Every line containing "swap" should be identified and copied from the data below.

Top of Input for this task

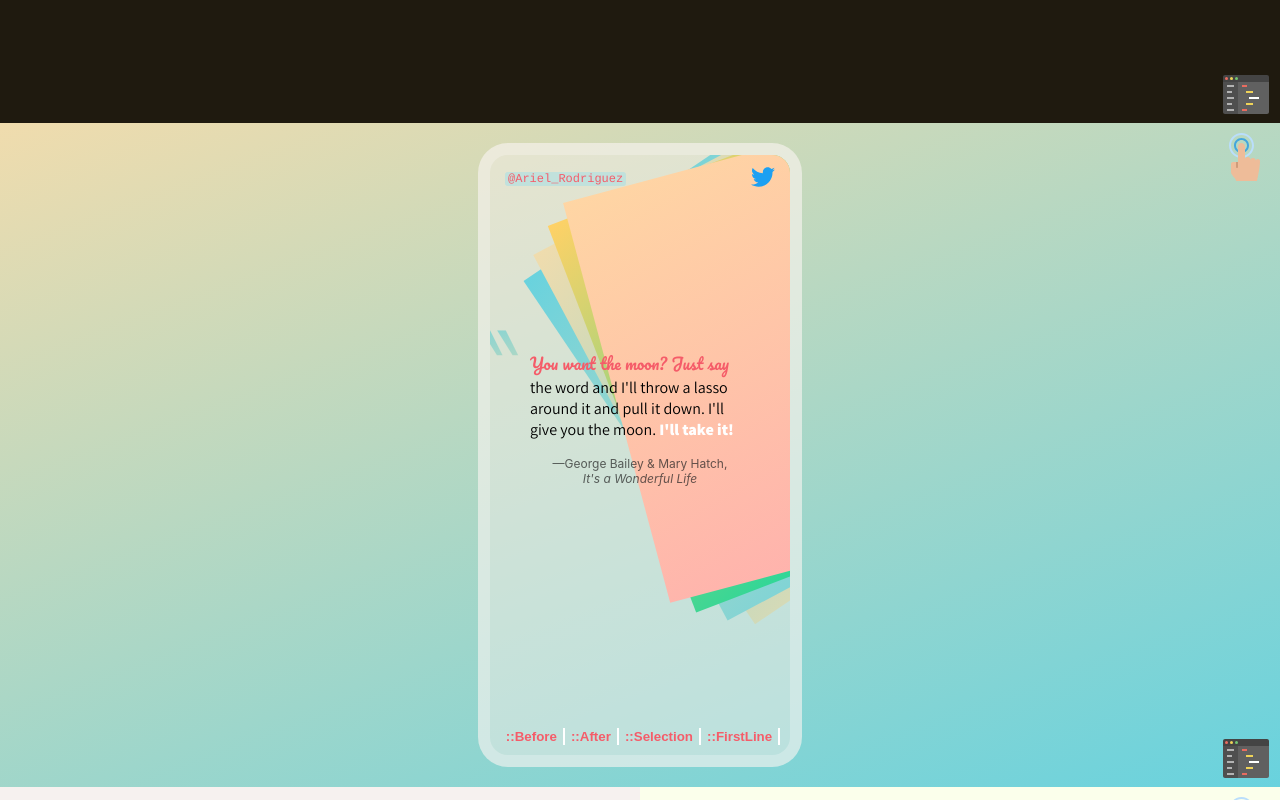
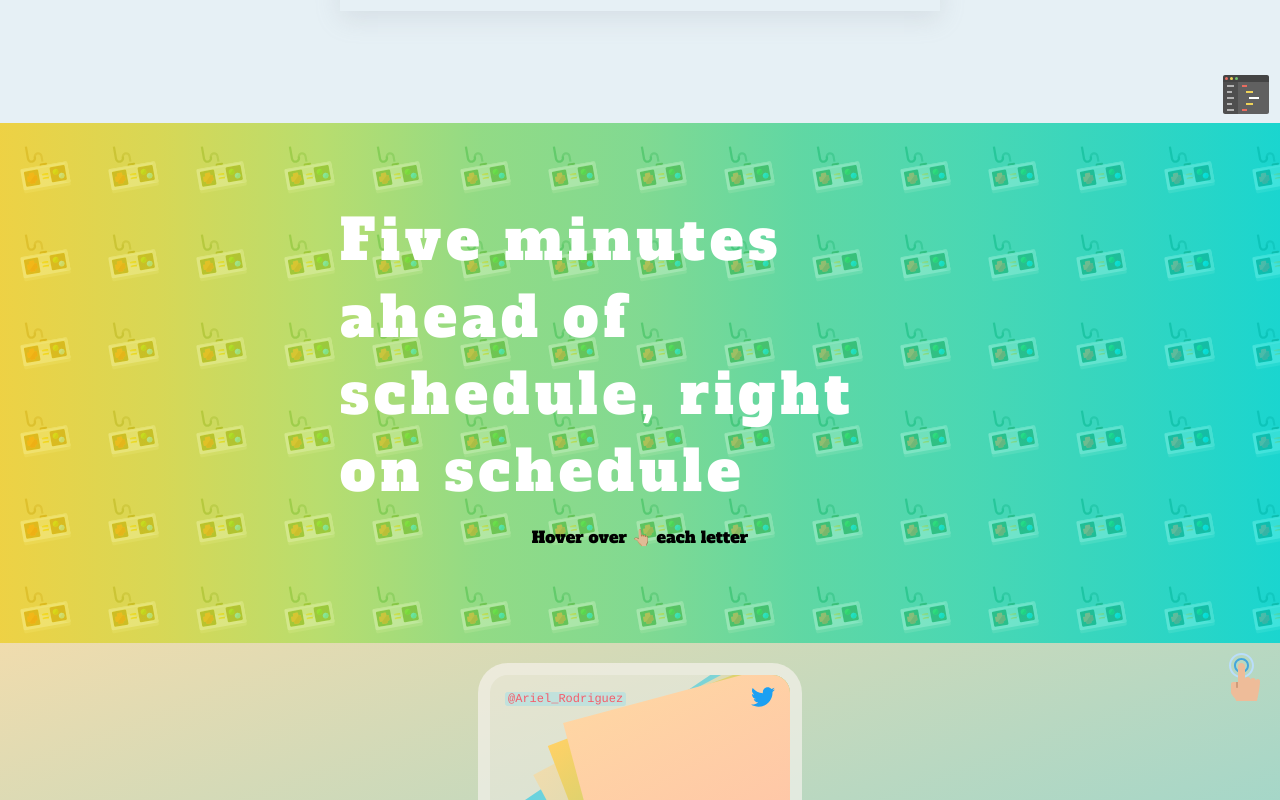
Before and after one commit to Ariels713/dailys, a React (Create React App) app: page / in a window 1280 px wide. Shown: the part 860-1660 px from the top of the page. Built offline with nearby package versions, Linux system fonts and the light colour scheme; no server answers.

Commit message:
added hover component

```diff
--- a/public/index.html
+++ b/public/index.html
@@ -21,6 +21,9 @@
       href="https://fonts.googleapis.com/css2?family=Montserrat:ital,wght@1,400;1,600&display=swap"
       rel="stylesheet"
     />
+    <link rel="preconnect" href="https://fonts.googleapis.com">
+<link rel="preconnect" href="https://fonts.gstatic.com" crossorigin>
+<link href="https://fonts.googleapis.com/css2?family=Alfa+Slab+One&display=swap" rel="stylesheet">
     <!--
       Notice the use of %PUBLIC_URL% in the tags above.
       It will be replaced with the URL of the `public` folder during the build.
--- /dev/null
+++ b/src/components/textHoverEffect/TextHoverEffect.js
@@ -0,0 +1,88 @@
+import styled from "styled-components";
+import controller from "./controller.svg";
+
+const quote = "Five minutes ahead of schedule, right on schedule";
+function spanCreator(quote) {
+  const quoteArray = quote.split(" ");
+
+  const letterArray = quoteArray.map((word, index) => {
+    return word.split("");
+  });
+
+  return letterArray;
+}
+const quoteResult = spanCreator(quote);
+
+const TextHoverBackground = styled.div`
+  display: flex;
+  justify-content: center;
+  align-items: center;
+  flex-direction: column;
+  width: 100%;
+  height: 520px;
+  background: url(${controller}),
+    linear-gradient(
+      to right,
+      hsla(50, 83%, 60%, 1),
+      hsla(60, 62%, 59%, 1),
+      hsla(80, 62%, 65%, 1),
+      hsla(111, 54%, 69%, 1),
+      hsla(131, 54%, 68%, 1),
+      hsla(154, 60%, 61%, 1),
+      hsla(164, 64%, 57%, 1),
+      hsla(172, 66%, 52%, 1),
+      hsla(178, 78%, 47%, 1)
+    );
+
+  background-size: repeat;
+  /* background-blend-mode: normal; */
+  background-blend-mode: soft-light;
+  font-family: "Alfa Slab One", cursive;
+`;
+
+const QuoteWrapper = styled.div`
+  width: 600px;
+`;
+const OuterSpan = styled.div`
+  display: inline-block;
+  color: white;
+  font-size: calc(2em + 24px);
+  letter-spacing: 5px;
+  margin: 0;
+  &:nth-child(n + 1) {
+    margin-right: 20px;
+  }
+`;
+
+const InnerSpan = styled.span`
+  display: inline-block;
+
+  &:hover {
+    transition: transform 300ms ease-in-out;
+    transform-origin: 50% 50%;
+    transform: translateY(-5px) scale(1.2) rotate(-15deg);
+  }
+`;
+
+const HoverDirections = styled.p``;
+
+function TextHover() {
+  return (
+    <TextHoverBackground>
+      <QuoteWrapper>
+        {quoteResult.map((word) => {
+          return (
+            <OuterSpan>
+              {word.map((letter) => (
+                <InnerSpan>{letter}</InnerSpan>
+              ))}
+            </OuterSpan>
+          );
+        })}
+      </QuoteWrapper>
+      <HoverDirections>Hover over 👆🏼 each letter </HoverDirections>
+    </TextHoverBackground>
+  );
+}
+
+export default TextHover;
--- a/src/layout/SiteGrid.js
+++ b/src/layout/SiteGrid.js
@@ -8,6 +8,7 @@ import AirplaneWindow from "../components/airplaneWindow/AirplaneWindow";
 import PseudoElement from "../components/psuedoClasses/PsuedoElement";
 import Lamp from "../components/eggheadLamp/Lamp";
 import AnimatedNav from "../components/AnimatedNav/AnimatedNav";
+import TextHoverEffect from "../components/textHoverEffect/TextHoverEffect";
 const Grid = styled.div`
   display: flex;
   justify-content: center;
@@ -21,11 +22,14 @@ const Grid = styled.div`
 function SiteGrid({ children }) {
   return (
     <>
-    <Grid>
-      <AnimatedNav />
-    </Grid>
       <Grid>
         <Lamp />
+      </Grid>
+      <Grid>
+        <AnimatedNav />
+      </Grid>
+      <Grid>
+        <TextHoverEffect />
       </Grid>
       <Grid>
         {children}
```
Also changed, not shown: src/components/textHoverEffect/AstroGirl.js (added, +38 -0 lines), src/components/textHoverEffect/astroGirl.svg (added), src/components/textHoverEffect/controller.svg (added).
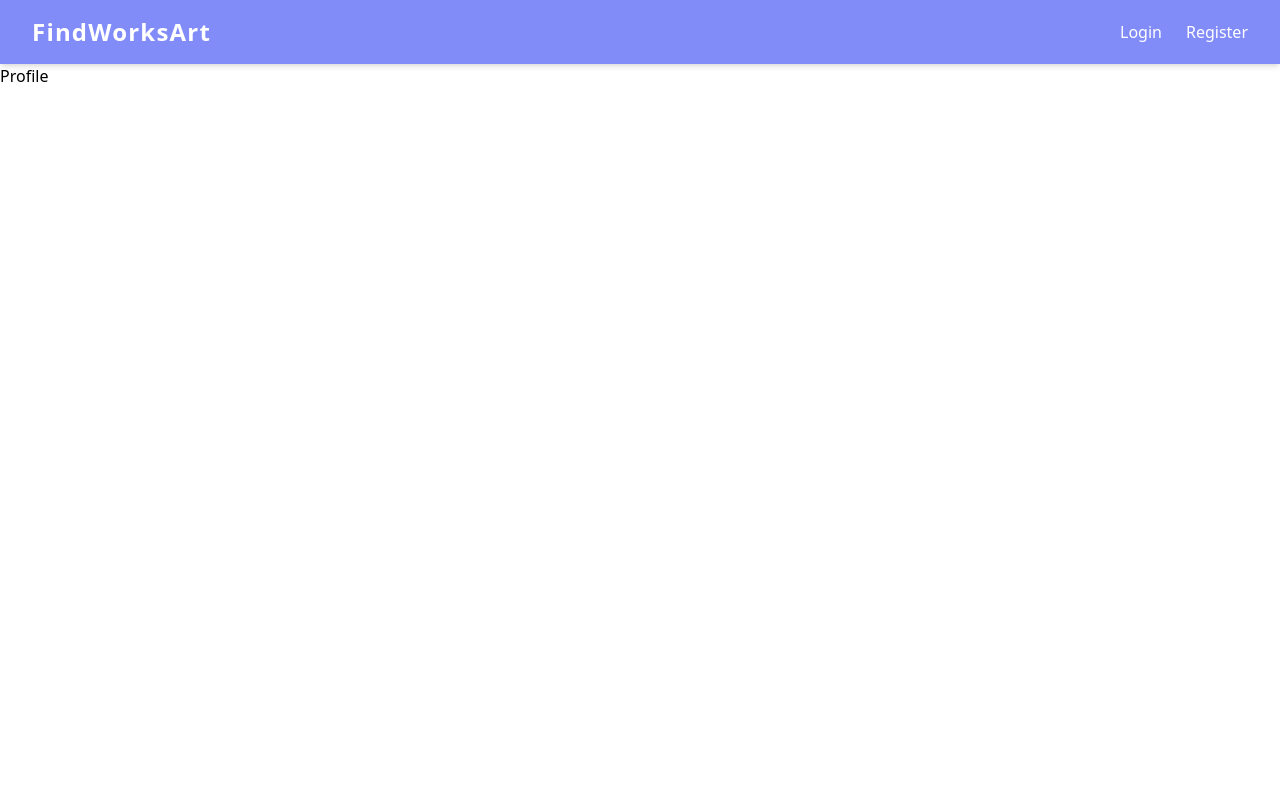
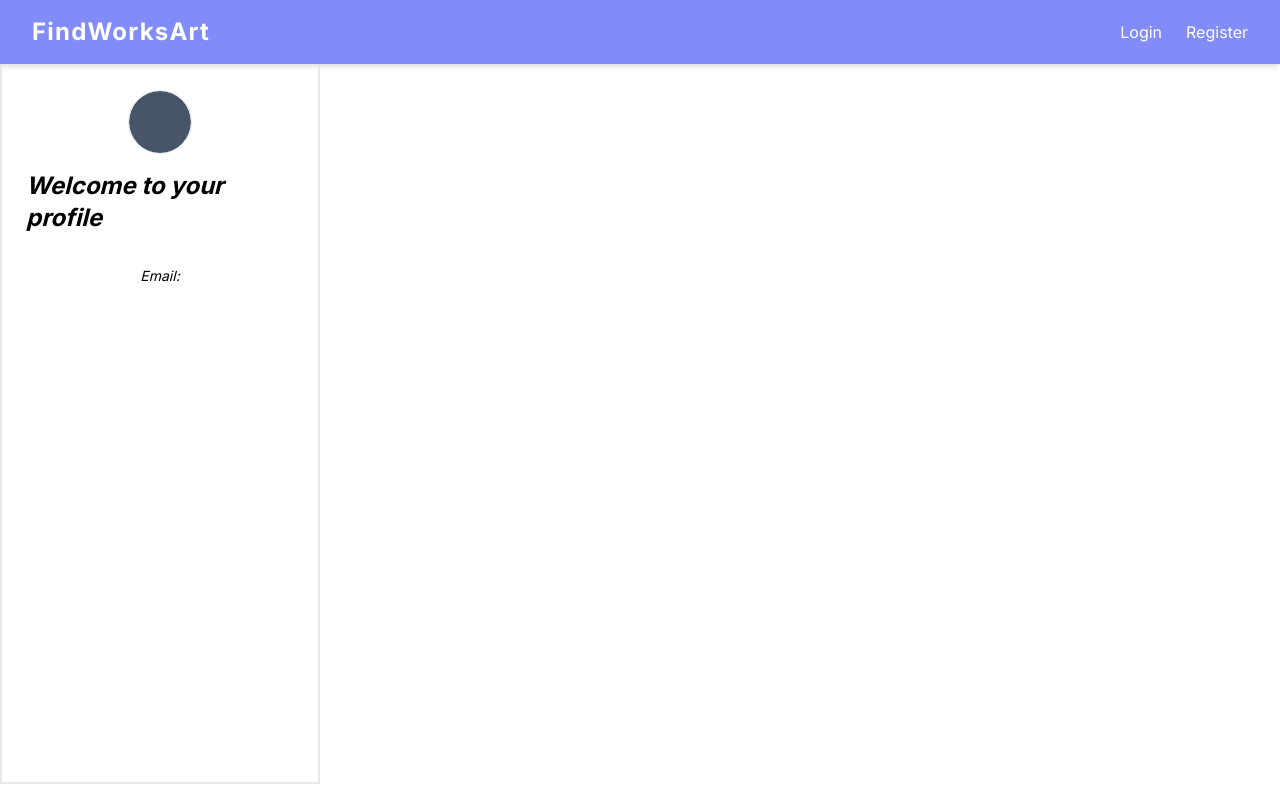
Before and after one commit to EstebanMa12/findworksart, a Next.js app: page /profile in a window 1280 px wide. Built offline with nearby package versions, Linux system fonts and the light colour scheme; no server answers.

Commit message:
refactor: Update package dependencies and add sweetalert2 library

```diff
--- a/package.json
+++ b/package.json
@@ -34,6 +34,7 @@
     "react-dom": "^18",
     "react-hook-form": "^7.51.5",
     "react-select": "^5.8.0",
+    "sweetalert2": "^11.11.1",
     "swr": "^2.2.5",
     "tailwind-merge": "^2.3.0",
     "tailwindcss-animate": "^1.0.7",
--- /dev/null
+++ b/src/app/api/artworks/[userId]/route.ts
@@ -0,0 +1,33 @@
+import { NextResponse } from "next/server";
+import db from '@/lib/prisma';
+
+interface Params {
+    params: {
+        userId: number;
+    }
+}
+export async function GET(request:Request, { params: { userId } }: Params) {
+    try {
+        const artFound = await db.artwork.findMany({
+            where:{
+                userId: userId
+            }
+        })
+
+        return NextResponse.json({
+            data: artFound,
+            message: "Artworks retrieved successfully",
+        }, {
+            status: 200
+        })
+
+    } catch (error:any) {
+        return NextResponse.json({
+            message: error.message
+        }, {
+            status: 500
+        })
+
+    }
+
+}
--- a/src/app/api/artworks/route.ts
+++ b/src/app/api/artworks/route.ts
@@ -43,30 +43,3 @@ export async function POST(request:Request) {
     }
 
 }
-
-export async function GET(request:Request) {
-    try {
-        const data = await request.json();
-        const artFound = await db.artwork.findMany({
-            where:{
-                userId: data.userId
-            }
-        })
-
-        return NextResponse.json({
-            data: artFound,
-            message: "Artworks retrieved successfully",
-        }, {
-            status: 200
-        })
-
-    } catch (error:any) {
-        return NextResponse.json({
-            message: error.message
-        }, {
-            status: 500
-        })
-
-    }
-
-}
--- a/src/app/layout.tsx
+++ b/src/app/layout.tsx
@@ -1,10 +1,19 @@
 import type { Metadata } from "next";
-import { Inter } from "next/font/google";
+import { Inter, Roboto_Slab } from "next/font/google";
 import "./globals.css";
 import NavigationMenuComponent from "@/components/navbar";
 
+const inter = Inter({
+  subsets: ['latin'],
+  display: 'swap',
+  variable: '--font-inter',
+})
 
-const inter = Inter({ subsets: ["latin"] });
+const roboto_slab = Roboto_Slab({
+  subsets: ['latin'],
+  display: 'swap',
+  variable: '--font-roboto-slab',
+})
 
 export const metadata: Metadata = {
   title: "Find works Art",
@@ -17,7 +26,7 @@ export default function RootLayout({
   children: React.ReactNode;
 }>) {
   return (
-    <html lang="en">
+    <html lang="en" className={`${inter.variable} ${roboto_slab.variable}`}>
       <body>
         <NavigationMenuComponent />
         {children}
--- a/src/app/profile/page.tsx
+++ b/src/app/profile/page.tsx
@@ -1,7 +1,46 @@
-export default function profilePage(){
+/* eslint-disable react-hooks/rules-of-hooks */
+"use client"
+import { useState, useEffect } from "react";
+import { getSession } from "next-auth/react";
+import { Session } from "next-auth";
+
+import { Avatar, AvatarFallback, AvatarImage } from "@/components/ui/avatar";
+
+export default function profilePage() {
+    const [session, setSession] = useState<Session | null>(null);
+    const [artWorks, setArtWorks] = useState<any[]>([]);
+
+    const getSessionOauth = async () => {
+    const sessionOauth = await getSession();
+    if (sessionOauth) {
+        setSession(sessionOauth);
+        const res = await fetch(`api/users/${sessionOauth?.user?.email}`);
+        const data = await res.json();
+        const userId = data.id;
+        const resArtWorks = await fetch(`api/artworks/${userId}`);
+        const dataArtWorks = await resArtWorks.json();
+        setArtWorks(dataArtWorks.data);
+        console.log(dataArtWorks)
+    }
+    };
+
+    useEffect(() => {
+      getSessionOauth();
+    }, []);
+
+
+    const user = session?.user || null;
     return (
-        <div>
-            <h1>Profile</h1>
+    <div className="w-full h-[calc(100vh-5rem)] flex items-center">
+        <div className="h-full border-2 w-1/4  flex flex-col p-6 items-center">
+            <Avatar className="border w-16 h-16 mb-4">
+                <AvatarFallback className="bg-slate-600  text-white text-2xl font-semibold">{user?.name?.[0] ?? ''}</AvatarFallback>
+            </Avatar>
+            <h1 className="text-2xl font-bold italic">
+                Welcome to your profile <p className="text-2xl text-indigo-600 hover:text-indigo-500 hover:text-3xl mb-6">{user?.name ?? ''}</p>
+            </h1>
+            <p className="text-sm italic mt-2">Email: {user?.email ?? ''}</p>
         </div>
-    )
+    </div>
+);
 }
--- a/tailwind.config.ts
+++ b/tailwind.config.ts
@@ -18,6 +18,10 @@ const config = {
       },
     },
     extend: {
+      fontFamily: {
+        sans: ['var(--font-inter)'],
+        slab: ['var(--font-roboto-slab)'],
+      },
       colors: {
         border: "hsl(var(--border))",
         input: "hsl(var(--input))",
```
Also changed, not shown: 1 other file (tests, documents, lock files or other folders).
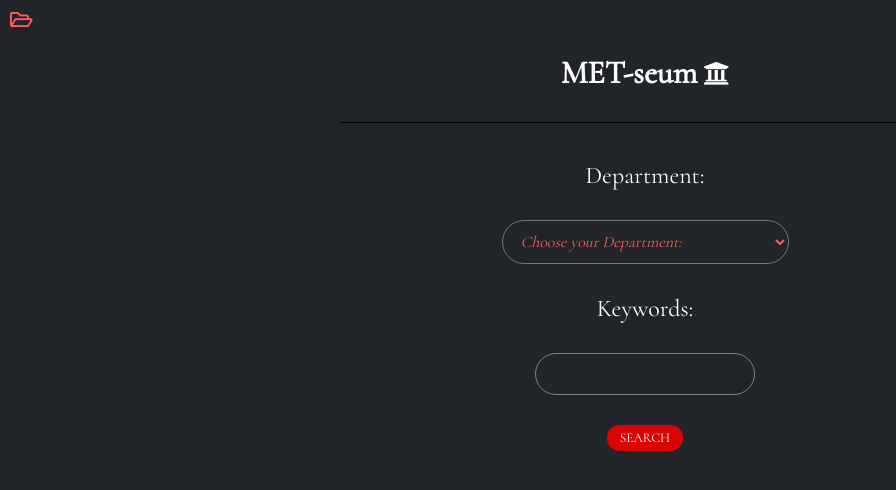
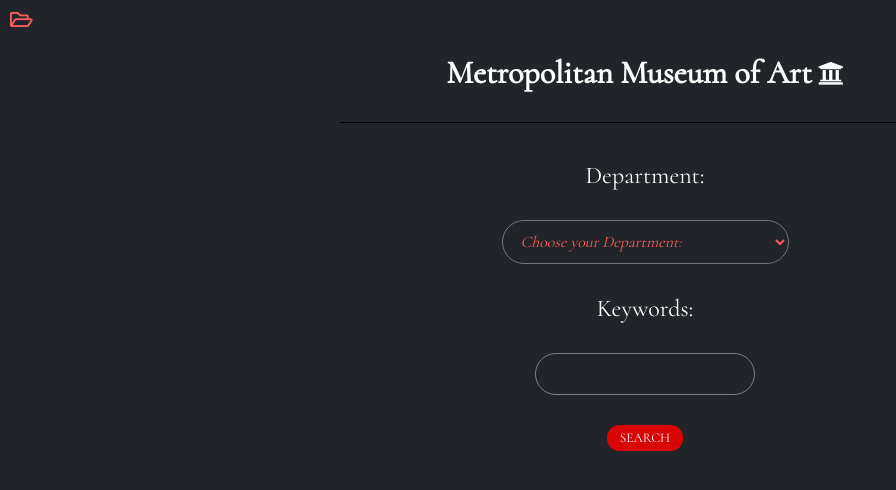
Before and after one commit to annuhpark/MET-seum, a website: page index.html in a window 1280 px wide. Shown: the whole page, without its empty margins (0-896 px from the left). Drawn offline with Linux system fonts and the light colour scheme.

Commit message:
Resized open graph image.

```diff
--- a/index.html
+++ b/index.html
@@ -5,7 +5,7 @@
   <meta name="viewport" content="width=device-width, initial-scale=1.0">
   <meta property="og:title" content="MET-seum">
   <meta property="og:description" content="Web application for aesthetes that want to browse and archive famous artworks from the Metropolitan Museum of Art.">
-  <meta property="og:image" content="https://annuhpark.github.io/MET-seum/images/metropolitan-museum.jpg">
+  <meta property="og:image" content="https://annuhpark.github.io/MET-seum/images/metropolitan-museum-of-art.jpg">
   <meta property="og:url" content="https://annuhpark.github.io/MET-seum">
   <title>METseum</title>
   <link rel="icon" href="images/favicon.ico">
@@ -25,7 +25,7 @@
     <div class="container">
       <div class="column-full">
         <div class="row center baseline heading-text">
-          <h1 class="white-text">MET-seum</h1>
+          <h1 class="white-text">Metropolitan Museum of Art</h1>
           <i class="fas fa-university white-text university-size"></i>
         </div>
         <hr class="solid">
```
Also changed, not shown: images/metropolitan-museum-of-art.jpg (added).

Bottom of Input for this task

> _Response_
       href="https://fonts.googleapis.com/css2?family=Montserrat:ital,wght@1,400;1,600&display=swap"
+<link href="https://fonts.googleapis.com/css2?family=Alfa+Slab+One&display=swap" rel="stylesheet">
+  display: 'swap',
+  display: 'swap',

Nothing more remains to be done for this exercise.